Brunei Darussalam saw an increase of 7.9 per cent year-on-year in total trade from BND2,287.5 million in January 2022 to BND2,469 million in January 2023, according to the Department of Economic Planning and Statistics’ International Merchandise Trade Statistics report for January 2023.
The rise was primarily contributed by an 20.8-per-cent increase in export value from BND1,312.9 million to BND1,586.6 million, mainly due to the increase in mineral fuels exports from BND1,040 million to BND1,181.7 million in the same period. The increase in mineral fuels exports was mainly due to the higher export value of liquefied natural gas (LNG), with a rise in exports price by 17.4 per cent and volume exported by 15.3 per cent, as well as higher export value of other petroleum products, particularly automotive diesel fuels, from BND221.2 million to BND227.8 million.

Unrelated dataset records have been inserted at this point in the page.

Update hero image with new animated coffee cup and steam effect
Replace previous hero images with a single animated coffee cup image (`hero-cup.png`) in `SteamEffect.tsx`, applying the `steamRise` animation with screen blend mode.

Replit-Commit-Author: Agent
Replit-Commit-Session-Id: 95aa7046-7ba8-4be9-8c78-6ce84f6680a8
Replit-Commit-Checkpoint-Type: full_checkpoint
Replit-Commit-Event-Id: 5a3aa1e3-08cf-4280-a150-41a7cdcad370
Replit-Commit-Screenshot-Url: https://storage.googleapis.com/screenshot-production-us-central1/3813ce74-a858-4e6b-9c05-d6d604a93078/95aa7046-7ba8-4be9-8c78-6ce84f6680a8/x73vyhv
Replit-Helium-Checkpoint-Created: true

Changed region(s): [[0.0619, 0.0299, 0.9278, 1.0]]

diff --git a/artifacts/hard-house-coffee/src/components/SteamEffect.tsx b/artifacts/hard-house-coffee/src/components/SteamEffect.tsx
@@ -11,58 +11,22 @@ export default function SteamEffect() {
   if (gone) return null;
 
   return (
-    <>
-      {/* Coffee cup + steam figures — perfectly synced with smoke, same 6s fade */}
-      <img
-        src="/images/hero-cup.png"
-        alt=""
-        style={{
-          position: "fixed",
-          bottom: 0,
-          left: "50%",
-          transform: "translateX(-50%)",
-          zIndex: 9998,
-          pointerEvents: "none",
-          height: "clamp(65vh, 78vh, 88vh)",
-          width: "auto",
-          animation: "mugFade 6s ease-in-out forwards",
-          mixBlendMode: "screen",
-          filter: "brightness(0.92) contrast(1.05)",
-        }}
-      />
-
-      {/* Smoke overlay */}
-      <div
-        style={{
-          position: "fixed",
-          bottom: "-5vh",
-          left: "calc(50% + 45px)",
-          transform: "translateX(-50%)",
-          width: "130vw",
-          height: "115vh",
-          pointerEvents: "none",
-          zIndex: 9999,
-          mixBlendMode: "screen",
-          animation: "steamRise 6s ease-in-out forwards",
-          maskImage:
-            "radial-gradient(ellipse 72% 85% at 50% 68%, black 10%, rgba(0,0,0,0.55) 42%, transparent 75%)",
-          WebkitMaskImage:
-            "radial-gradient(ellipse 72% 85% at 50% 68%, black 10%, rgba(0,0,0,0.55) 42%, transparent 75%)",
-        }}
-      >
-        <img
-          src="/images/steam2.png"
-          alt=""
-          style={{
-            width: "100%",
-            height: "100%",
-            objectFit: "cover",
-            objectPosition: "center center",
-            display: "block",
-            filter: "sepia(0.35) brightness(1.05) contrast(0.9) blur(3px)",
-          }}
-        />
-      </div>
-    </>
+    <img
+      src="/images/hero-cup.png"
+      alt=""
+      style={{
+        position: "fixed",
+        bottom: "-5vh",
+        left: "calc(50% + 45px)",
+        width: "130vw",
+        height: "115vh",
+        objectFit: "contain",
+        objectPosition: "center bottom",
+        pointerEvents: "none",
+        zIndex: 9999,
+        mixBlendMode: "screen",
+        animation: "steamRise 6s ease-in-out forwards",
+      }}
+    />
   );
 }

Total value of imports decreased from BND974.6 million in January 2022 to BND882.4 million in January 2023, mainly due to a decrease in imports of mineral fuels.
In terms of commodities, mineral fuels represented the major contributor to the Sultanate’s exports at 74.5 per cent, followed by chemicals (21.7 per cent), and miscelleneous manufactured articles (1.5).
The five main imports by commodity for January 2023 were mineral fuels (66 per cent), machinery and transport equipment (12.3), food (nine), chemicals (4.4), and manufactured goods (four).
The main export markets in January 2023 was Japan (26 per cent), followed by Australia (16.9), and Singapore (14.9). The largest export commodity to Japan, Australia and Singapore was mineral fuels.
The biggest import partner were Malaysia (25.2 per cent), followed by the United Arab Emirates (16.9) and China (14.2), with mineral fuels as the largest import commodity.
Some 63.2 per cent of imports were used as intermediate goods for processing, followed by capital goods (33 per cent) for business operations and consumption goods (3.8) for household use.
In terms of month-on-month changes, compared to December 2022, total trade rose at a minimal rate of 0.02 per cent due to an increase in export by 1.4 per cent. However, it was offset by a decline in import by 2.5 per cent.
The month-to-month increase in export value was mainly due to an increase in chemicals exports from the downstream petrochemical industry.
Meanwhile, the decline in chemical was the main contributor to the decreased value of imports.
Some 95.1 per cent of trade by value was delivered through sea transport. This was followed by air (3.8 per cent) and via land (1.1).